Supplied records section start

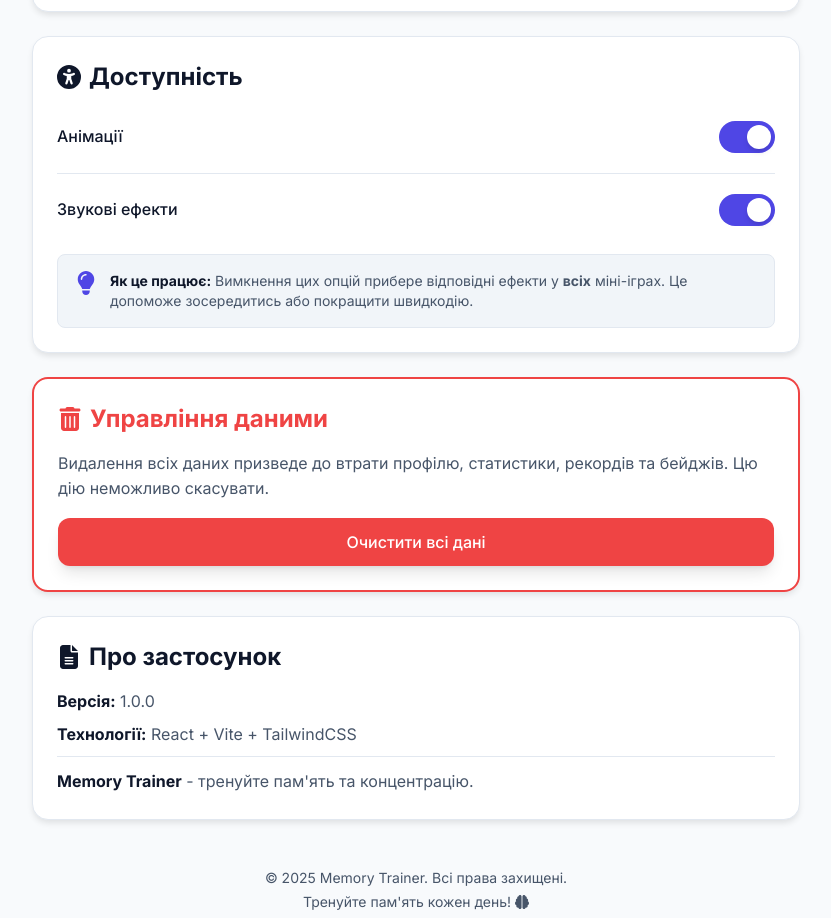
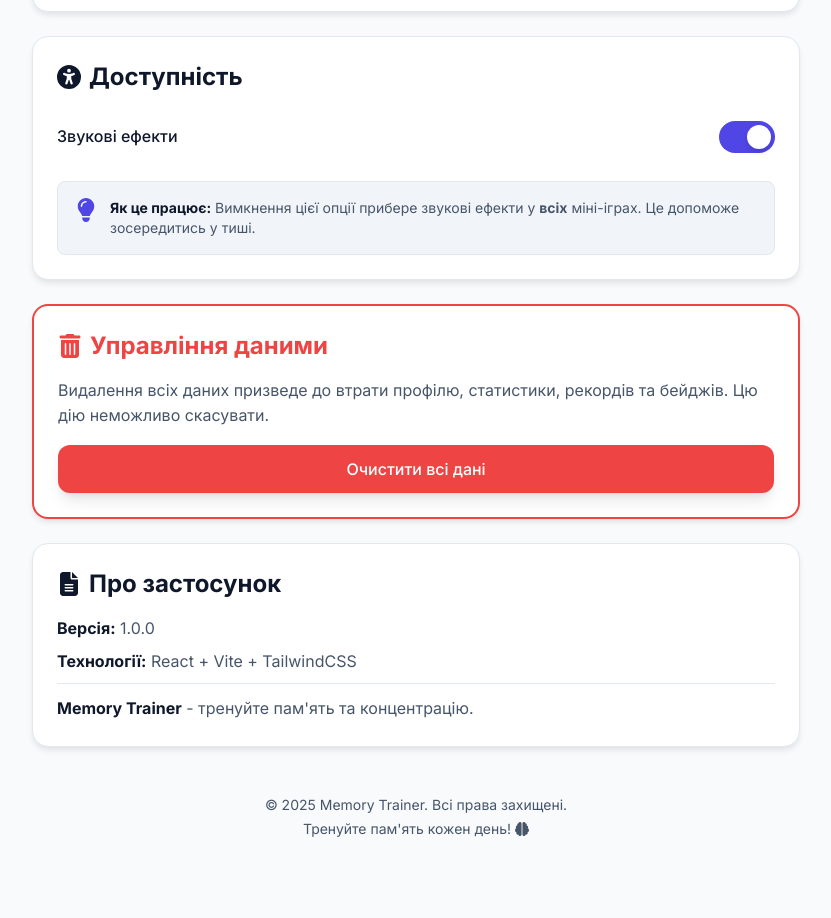
Before and after one commit to AlinaSalovyk/memory-trainer, a React (Vite) app in the folder memory-trainer/: page /settings in a window 1280 px wide. Shown: the part 883-1801 px from the top of the page, without its empty margins (224-1055 px from the left). After the commit the page ends 1746 px from the top, so only its background shows below. Built offline with nearby package versions, Linux system fonts and the light colour scheme.

Commit message:
Видалено перемикач анімацій у налаштуваннях

```diff
--- a/memory-trainer/src/pages/Settings.jsx
+++ b/memory-trainer/src/pages/Settings.jsx
@@ -147,14 +147,6 @@ function Settings() {
 
                     <div className="space-y-2">
                         <ToggleSwitch
-                            enabled={accessibility.animationsEnabled}
-                            onChange={(value) => updateAccessibility({ animationsEnabled: value })}
-                            label="Анімації"
-                        />
-
-                        <div style={{ borderTop: '1px solid var(--border-color)' }} />
-
-                        <ToggleSwitch
                             enabled={accessibility.soundEnabled}
                             onChange={(value) => updateAccessibility({ soundEnabled: value })}
                             label="Звукові ефекти"
@@ -169,7 +161,7 @@ function Settings() {
                                 <FaLightbulb className="text-2xl mr-3 text-primary flex-shrink-0" />
                                 <div>
                                     <p className="text-sm text-theme-secondary">
-                                        <strong className="text-theme-primary">Як це працює:</strong> Вимкнення цих опцій прибере відповідні ефекти у <strong>всіх</strong> міні-іграх. Це допоможе зосередитись або покращити швидкодію.
+                                        <strong className="text-theme-primary">Як це працює:</strong> Вимкнення цієї опції прибере звукові ефекти у <strong>всіх</strong> міні-іграх. Це допоможе зосередитись у тиші.
                                     </p>
                                 </div>
                             </div>
```
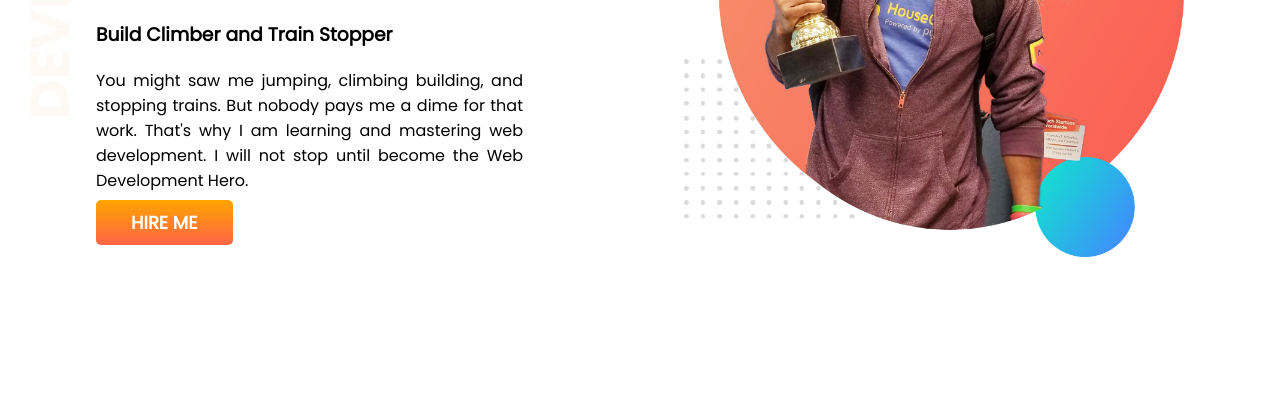
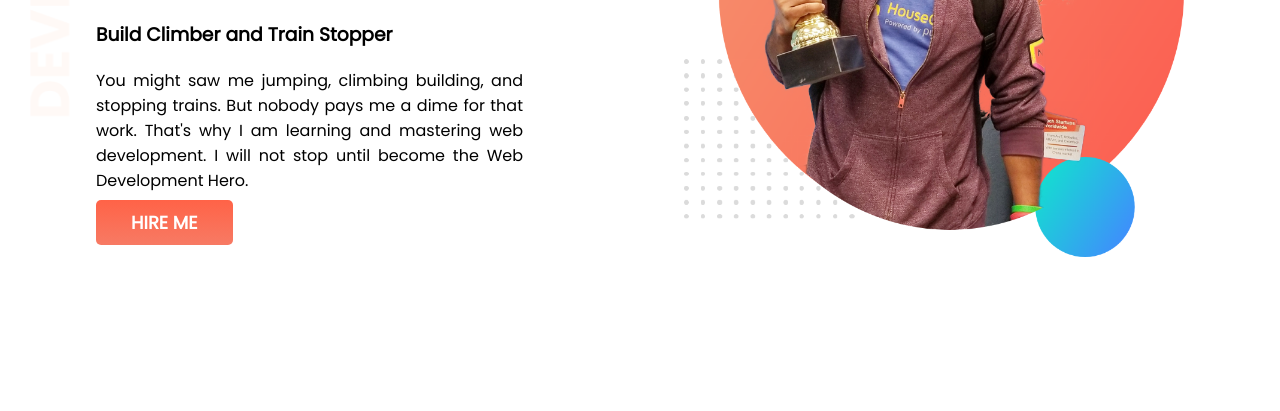
Before and after one commit to RajibulIslamEmon/dev-ports, a plain HTML site: page index.html in a window 1280 px wide. Shown: the part 243-654 px from the top of the page. Drawn offline with Linux system fonts and the light colour scheme.

Commit message:
slight changes

```diff
--- a/style.css
+++ b/style.css
@@ -66,7 +66,7 @@ h1 {
 
 .button-part {
     text-decoration: none;
-    background-image: linear-gradient(orange, tomato);
+    background-image: linear-gradient(tomato, rgb(247, 122, 100));
     color: white;
     font-size: large;
     font-weight: bold;
```
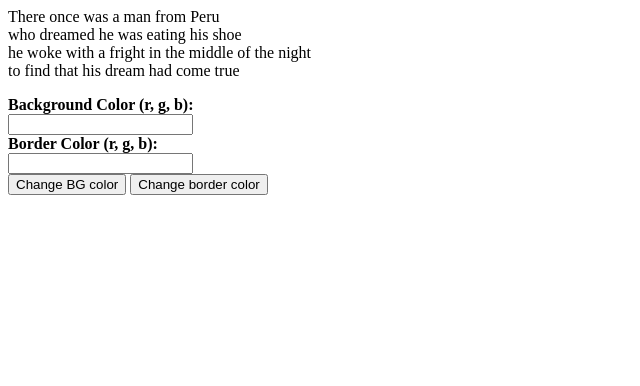
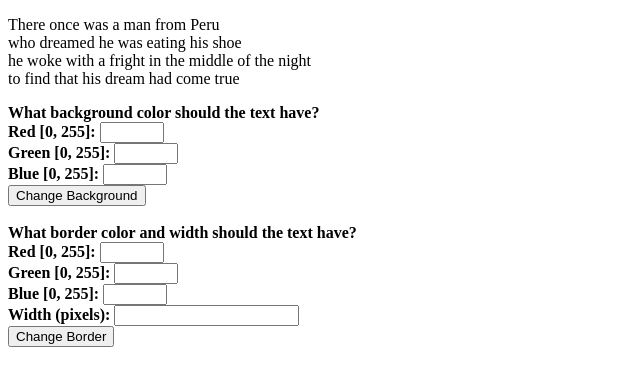
Before and after one commit to joshwashywash/EECS-448, a plain HTML site: page exercise4/index.html in a window 1280 px wide. Shown: the whole page, without its empty margins (0-640 px from the left). Drawn offline with Linux system fonts and the light colour scheme.

Commit message:
completed exercise4

```diff
--- a/exercise3/stylesheet.css
+++ b/exercise3/stylesheet.css
@@ -1,6 +1,5 @@
 body {
   background-image: url(background.png);
-  background-size: 100%;
 }
 
 p {
--- a/exercise4/index.html
+++ b/exercise4/index.html
@@ -1,22 +1,31 @@
+<!DOCTYPE html>
+
 <html>
 
 <head>
   <title>CSS Manipulation</title>
-  <script src="manipulate.js"></script>
+  <script type="text/javascript" src="manipulate.js"></script>
 </head>
 
 <body>
-  <p id="p">There once was a man from Peru
-    </br> who dreamed he was eating his shoe
-    </br> he woke with a fright in the middle of the night
-    </br> to find that his dream had come true
+  <p id="p" style="border-style:solid; border-width:0px">There once was a man from Peru
+    <br> who dreamed he was eating his shoe
+    <br> he woke with a fright in the middle of the night
+    <br> to find that his dream had come true
   </p>
-  <span style="font-weight:bold">
-    Background Color (r, g, b): </br><input id="bgColor" type="text"></br>
-    Border Color (r, g, b): </br><input id="borderColor" type="text"></br>
-  </span>
-  <button type=button onclick="color()">Change BG color</button>
-  <button type=button onclick="border()">Change border color</button>
+  <div style="font-weight:bold;">
+    What background color should the text have?<br>
+    Red [0, 255]: <input id="bgRed" type="number" min="0" max="255" maxlength="3"><br>
+    Green [0, 255]: <input id="bgGreen" type="number" min="0" max="255" maxlength="3"><br>
+    Blue [0, 255]: <input id="bgBlue" type="number" min="0" max="255" maxlength="3"><br>
+    <button type=button onclick="color()">Change Background</button><br>
+    <br>What border color and width should the text have?<br>
+    Red [0, 255]: <input id="brdRed" type="number" min="0" max="255" maxlength="3"><br>
+    Green [0, 255]: <input id="brdGreen" type="number" min="0" max="255" maxlength="3"><br>
+    Blue [0, 255]: <input id="brdBlue" type="number" min="0" max="255" maxlength="3"><br>
+    Width (pixels): <input id="brdWidth" type="number" min="0"><br>
+    <button type=button onclick="border()">Change Border</button>
+  </div>
 </body>
 
 </html>
--- a/exercise4/manipulate.js
+++ b/exercise4/manipulate.js
@@ -1,3 +1,18 @@
+alert('The HTML utilizes type="number" which may not work if you are using IE9 or earlier versions');
 color = () => {
-  document.getElementById('p').style.backgroundColor = "rgb" + document.getElementById('bgColor').value;
+  //set color of background
+  document.getElementById('p').style.backgroundColor = "rgb(" +
+    document.getElementById('bgRed').value + ", " +
+    document.getElementById('bgGreen').value + ", " +
+    document.getElementById('bgBlue').value + ")";
 };
+
+border = () => {
+  //set border width
+  document.getElementById('p').style.borderWidth = document.getElementById('brdWidth').value + "px";
+  //set border color
+  document.getElementById('p').style.borderColor = "rgb(" +
+    document.getElementById('brdRed').value + ", " +
+    document.getElementById('brdGreen').value + ", " +
+    document.getElementById('brdBlue').value + ")";
+};
```
Also changed, not shown: exercise3/index.html (+2 -3 lines).
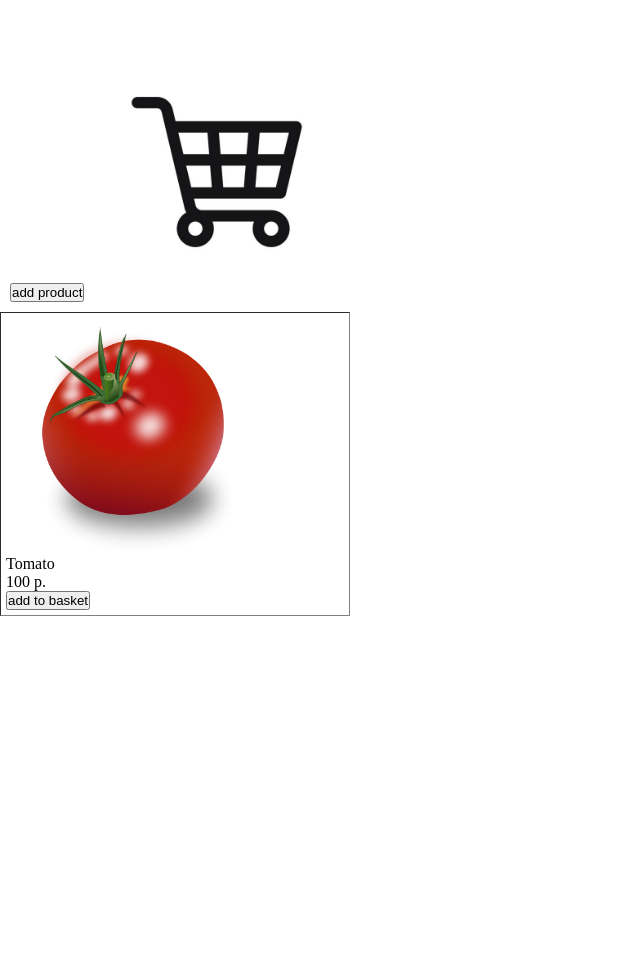
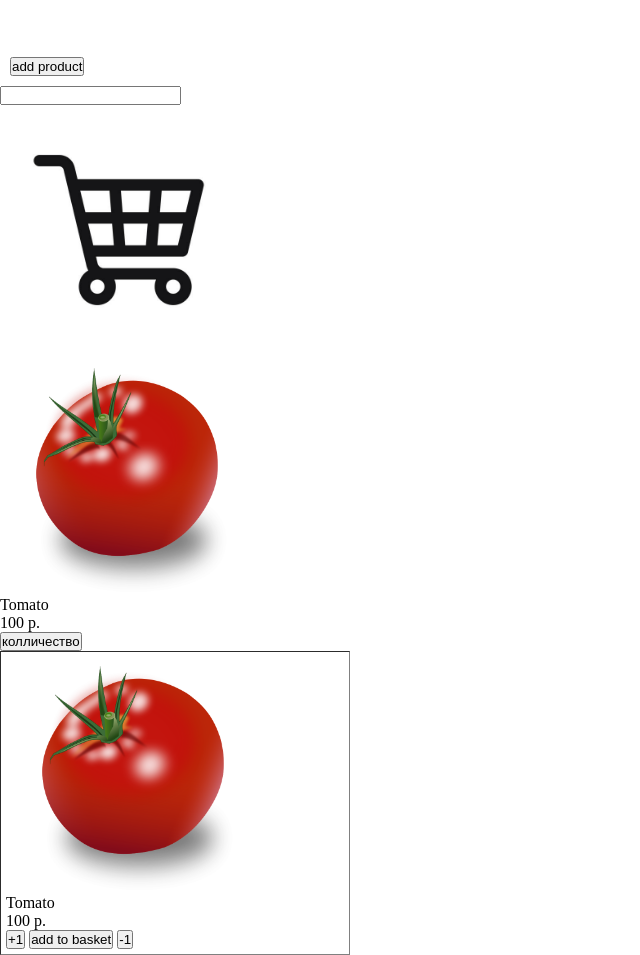
Before and after one commit to kirill9727/birthday, a plain HTML site: page index.html in a window 1280 px wide. Shown: the part 40-995 px from the top of the page, without its empty margins (0-640 px from the left). Before the commit the page ends 800 px from the top, so only its background shows below. Drawn offline with nearby package versions, Linux system fonts and the light colour scheme; files that its build step writes are made by us from their sources.

Commit message:
new style

```diff
--- a/index.html
+++ b/index.html
@@ -17,9 +17,30 @@
             <button class="new-product" id="add__new">
                 add product
             </button>
-            <a href="/basket.html" id="basket">
-                <img class="basket" src="istockphoto-1206806317-612x612.jpg">
-            </a>
+            <div class="searches">
+                <input type="text">
+            </div>
+            <div class="inBasket" id="inBasket">
+                <a id="basket">
+                    <img class="basket" src="istockphoto-1206806317-612x612.jpg">
+                </a>
+            </div>
+        </div>
+        <div class="basketProduct noneBasket">
+            <div class="miniProduct" data-id="01">
+                <img class="basketimgProduct" src="/Tomato.png" id="img1">
+                <div class="comments">
+                    <p id="namePr">
+                        Tomato
+                    </p>
+                    <p id="pricePr">
+                        100 p.
+                    </p>
+                </div>
+                <button class="basketAdd" id="add__basketPr">
+                    колличество
+                </button>
+            </div>
         </div>
         <div class="cards">
             <div class="cards__product" data-id="01">
@@ -32,9 +53,17 @@
                         100 p.
                     </p>
                 </div>
-                <button class="basketAdd" id="add__basketPr">
-                    add to basket
-                </button>
+                <div class="btnCards">
+                    <button class="basketPlus">
+                        +1
+                    </button>
+                    <button class="basketAdd" id="add__basketPr">
+                        add to basket
+                    </button>
+                    <button class="basketMinus">
+                        -1
+                    </button>
+                </div>
             </div>
         </div>
     </div>
--- a/main.js
+++ b/main.js
@@ -10,6 +10,13 @@ function closedModal () {
     modal__window.classList.add('disabled')
 }
 closedBtn.onclick = closedModal
+
+const inBasket = document.querySelector('.inBasket')
+const basketProduct = document.querySelector('.basketProduct')
+function seeBasketHere () {
+    basketProduct.classList.toggle('noneBasket')
+}
+inBasket.onclick = seeBasketHere
 
 let nameProduct = document.querySelector('#name-product')
 let priceProduct = document.querySelector('#price-product')
```
Also changed, not shown: basket.html (+1 -2 lines).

Supplied records section end

» What you need to do
Take each line of the material that contains the word "have" and list it.

» Task output
+    What background color should the text have?<br>
+    <br>What border color and width should the text have?<br>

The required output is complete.